Outdoor Painting Methods - Equipment

I use a bike for most of my local outdoor painting, carrying the gear in a rucksack on my back as I’m usually not cycling very far. For longer distances I’d tend to load the panniers, or take my car.

I find it helpful to have a rucksack packed and ready to go - otherwise it’s too easy to stay indoors, especially when it’s cold or windy. OK this means you have to have extra paint and brushes for use outdoors but it’s worth it. To save weight don’t take full tubes - take well used ones with you.


Oil painting outdoors - techniques - Outdoor Painting at Loch Earn

Painting in idyllic weather at a waterfall near Loch Earn.

Items I had this day include about 6 small canvas covered boards, brushes, tubes of oil, white spirit in a jam jar, kitchen roll, palette, binoculars, camera, lenses, chocolate, prawn cocktail rolls with lettuce, crisps, cans of Tango (see below) and drinking water and some seedless grapes because I believe that a fat artist is a happy artist.
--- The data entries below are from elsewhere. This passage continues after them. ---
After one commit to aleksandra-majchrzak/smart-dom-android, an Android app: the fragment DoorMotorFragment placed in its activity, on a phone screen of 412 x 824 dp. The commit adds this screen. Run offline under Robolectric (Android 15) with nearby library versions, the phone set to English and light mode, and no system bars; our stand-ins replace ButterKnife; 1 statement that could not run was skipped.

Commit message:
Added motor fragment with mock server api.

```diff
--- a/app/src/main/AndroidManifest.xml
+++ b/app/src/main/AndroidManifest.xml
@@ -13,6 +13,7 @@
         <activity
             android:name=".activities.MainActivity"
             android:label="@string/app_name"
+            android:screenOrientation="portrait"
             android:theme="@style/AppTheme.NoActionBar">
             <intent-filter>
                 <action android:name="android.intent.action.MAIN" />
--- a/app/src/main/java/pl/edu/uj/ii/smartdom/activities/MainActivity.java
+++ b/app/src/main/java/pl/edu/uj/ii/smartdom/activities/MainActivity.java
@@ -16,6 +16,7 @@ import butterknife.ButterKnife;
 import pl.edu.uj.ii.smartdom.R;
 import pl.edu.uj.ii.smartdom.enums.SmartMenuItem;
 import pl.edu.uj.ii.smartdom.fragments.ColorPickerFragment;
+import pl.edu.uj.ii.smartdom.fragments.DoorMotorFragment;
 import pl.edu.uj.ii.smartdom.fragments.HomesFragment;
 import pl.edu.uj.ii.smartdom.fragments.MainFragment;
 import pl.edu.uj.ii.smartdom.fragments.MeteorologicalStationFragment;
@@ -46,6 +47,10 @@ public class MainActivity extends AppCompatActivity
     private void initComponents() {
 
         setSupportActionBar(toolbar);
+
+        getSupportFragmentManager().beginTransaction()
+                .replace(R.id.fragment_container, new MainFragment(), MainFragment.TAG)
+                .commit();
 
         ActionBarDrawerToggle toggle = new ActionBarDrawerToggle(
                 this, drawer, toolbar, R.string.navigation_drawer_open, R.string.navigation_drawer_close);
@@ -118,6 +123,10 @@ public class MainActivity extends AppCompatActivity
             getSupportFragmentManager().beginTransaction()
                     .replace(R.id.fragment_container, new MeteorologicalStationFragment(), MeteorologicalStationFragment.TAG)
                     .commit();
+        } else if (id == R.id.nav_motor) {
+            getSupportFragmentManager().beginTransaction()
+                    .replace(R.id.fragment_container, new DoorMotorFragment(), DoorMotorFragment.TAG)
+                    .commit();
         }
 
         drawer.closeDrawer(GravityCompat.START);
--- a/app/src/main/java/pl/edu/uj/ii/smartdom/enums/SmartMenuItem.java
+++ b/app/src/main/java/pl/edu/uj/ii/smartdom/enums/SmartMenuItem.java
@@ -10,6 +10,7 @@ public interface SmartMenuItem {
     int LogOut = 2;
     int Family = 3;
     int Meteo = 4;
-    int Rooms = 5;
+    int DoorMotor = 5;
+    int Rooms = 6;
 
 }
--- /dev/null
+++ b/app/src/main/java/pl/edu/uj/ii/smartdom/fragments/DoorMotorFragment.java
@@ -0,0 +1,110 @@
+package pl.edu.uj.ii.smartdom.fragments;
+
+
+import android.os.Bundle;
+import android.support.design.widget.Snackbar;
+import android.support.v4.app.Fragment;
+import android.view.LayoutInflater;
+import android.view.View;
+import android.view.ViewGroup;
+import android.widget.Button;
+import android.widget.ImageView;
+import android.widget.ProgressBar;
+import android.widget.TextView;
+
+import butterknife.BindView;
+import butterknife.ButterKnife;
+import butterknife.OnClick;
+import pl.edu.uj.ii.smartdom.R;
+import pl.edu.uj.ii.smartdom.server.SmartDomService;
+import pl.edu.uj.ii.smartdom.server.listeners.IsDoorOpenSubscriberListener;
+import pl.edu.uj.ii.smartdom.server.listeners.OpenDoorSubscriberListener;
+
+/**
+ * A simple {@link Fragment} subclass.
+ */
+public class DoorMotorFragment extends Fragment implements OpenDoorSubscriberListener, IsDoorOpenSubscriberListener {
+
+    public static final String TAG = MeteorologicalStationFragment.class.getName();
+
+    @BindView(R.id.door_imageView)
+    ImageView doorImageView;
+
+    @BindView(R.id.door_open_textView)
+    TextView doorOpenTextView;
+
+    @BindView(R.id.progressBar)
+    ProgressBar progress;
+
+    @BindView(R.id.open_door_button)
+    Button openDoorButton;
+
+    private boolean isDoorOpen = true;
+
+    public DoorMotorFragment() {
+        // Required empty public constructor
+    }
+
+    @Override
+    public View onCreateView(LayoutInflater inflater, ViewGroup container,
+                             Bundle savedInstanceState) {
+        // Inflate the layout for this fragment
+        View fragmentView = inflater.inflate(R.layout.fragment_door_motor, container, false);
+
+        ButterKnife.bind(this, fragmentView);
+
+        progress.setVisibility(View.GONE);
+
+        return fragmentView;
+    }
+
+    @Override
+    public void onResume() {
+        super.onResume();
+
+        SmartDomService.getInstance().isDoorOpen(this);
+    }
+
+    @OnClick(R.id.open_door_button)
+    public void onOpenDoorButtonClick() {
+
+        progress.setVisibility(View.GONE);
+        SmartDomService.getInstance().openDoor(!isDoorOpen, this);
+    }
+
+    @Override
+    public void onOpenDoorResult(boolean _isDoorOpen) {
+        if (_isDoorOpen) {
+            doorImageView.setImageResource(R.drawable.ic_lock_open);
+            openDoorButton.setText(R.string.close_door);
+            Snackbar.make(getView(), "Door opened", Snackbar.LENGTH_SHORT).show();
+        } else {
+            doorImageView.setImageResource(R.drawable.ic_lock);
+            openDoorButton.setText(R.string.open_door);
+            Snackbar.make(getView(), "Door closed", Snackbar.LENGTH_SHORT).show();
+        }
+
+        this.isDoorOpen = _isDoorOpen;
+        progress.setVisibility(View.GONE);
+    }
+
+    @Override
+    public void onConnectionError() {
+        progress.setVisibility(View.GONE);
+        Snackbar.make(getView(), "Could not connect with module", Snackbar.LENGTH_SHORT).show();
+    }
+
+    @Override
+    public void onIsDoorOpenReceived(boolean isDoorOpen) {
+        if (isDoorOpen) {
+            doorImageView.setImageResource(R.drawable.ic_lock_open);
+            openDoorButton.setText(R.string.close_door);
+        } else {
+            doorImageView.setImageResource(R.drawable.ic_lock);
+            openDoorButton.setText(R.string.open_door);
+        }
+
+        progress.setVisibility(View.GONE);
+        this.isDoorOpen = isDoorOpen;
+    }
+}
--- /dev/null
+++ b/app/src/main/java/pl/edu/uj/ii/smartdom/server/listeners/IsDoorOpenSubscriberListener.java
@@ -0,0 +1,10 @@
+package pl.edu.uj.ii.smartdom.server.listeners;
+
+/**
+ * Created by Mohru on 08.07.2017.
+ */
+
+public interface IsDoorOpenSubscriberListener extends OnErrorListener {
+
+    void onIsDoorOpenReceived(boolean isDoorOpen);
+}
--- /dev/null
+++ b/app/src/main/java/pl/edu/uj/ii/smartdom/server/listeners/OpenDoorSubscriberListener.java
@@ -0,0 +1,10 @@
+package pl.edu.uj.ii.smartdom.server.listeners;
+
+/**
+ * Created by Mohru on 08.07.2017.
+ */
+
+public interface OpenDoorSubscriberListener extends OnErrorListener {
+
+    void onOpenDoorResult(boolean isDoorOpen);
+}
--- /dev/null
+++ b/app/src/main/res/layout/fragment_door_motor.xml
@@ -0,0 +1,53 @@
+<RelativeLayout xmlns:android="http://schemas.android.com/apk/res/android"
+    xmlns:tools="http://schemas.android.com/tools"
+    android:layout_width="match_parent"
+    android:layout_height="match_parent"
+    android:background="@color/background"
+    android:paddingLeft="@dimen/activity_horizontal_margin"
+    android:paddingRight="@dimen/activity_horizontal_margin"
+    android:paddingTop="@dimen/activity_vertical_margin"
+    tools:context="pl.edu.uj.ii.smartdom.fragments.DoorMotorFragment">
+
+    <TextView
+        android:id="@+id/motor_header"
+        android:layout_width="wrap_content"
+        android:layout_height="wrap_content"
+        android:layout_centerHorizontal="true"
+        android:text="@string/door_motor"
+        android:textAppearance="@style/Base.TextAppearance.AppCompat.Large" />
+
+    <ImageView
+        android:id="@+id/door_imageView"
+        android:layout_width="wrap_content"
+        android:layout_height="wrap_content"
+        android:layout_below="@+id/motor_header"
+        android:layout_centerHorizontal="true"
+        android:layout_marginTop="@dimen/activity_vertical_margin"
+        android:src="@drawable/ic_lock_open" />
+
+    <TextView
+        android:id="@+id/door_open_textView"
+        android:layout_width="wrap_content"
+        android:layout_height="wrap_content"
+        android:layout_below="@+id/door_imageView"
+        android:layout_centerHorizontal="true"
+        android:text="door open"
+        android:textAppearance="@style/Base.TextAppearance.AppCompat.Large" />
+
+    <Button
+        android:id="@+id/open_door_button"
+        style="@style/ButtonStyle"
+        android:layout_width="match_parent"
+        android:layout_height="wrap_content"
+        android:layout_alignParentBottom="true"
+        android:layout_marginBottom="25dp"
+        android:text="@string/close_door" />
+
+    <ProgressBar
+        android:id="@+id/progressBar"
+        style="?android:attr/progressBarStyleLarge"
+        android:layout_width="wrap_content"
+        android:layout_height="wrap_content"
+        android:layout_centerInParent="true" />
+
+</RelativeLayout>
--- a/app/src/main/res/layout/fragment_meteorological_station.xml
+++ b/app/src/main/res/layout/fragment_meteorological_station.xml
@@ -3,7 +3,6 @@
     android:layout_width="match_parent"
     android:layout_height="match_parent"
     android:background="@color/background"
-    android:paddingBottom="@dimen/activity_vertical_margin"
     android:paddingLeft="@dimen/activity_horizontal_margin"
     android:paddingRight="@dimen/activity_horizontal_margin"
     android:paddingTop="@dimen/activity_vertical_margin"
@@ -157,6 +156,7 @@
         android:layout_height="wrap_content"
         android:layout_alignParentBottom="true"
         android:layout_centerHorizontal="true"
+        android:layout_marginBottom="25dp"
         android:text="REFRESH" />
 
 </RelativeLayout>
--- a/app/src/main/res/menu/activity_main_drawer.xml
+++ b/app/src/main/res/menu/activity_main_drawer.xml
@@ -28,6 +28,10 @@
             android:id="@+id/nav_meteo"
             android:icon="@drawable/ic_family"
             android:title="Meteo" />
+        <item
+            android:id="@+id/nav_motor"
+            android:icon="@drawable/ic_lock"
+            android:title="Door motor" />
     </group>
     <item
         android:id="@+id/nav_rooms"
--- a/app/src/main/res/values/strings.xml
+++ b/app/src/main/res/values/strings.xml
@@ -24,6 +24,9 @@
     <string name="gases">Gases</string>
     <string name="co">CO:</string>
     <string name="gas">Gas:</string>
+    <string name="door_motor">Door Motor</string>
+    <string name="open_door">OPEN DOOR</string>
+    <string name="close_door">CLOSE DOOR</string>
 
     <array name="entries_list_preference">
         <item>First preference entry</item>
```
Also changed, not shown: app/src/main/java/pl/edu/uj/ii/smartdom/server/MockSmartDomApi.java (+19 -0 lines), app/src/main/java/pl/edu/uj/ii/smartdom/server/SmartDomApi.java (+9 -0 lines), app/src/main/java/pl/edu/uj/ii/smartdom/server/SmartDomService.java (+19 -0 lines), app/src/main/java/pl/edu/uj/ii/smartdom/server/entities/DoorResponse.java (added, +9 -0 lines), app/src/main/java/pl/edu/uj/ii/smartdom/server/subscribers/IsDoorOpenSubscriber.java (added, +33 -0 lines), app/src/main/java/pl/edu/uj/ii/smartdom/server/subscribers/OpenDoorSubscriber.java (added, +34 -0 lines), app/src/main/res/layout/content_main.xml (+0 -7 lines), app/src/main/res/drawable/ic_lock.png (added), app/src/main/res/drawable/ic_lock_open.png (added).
This all fits into a medium rucksack. Some items could be left out if a lighter weight is required or in winter, to save space for hot coffee, spare clothing etc.

Small canvases balanced on the knee, and a palette with a close fitting lid allow a relatively light pack and increased mobility outdoors.

Outdoor Oil Painting Techniques - Outdoor Oil Palette with Lid

Lidded palette can be hand held when using an easel

I usually sit on the padded “frame” of my rucksack - In winter I always do. Cold creeps up unawares when you are concentrating.

In cold weather it is best to put on extra clothing after you get to your chosen spot. Sitting still requires many more layers than does walking and space must be found in the rucksack for this.

It’s possible to wear thin gloves and still paint if you first take the varnish off the brush handles with rough sandpaper.


I use a palette that I made from marine ply and aluminium with individual compartments for each colour,and a close fitting lid, which allows me to pack up without having to clean it first. These compartments are 1 inch wide so they can be cleaned out with an old wood chisel.  Kitchen roll for cleaning brushes is clipped to the lid so that it does not blow away. 

Outdoor painting - Palette and Kitchen Roll

Kitchen roll is indispensible, but if you’ve ever had to chase it downwind you’ll know that it really does go a long way. Also, you feel like a prat. The white cylinder seen here, sticking out from the roll, is a length of plastic water pipe 1.5 inch diameter. It fits well inside the roll and doubles up as an excellent brush case if you plug up one end. More to the point is that it stops the roll leaping away as if possesed. I use the large clips to keep the kitchen roll flat on my palette lid.

This works in winds up to about force 4 on the Beaufort scale. After this put your jam jar with the white spirit inside on top of it. This works up to about force 5.

Above force 5 you’re on your own. Let me know how you get on.

Hogshair brushes. I use “Long Flats” almost exclusively, but that’s my  personal choice. After a while they turn into short flats or worse anyway.

Outdoor Oil painting techniques -  Hogshair brushes

Carrying Wet Canvases 1

Newly painted work can be carried like this.  The “T” section wood keeps canvases or boards separated and the work protected. The slight scars from the wood strip can be touched up back in the studio.  Nothing really needs to be purchased. Most of my outdoor equipment is homemade

Carrying Wet Canvases
Transporting wet panels outdoors

2 similar size boards or canvases make things easier. Use your ingenuity to separate them when they’ve been painted and please let me know if you come up with better ideas than this

Spring clips can be used instead of string.

Inside Rucksack

I use quite a small rucksack which I can still carry on my back on the bike for shorter runs. It does get a bit cramped for winter working though, and doesn’t really have enough extra space for spare woolies and food.

Painting at Laird's Loch

How to paint Outdoor Landscape

There is (or should be) no set way to paint, indoors or out and personally, I’d be very wary of any individual who suggested otherwise, or any commercial “method” which made similar claims. There is no substitute for having faith in yourself, observing and experimenting. Good painting is always an experiment so you might as well start off like this. You don’t need help, trust your senses.

Look at the very best examples of painting that you can find in galleries or museums and ignore mediocre work.

The greatest asset will always be your own powers of observation and if you want to paint landscape - go outside and look at it.

Other Outdoor Suggestions

Remain courteous at all times even when “Dad” informs you that “Emily” is a budding artist too.

When you leave, remember that you could have a blue and yellow nose. Check this before you go to the supermarket on the way home

If a dog sits on your palette it could be your own fault for patting it.

If you wear ex-army gear in winter you may scare people when you innocently burst through a hedge.

Don’t bring caterpillars home in your sketchbook.

 

 

Oil painting techniques - Things to avoid - large friendly cow

However friendly, this large bumptious animal is not going to help your painting.

- Periodically Look Behind You!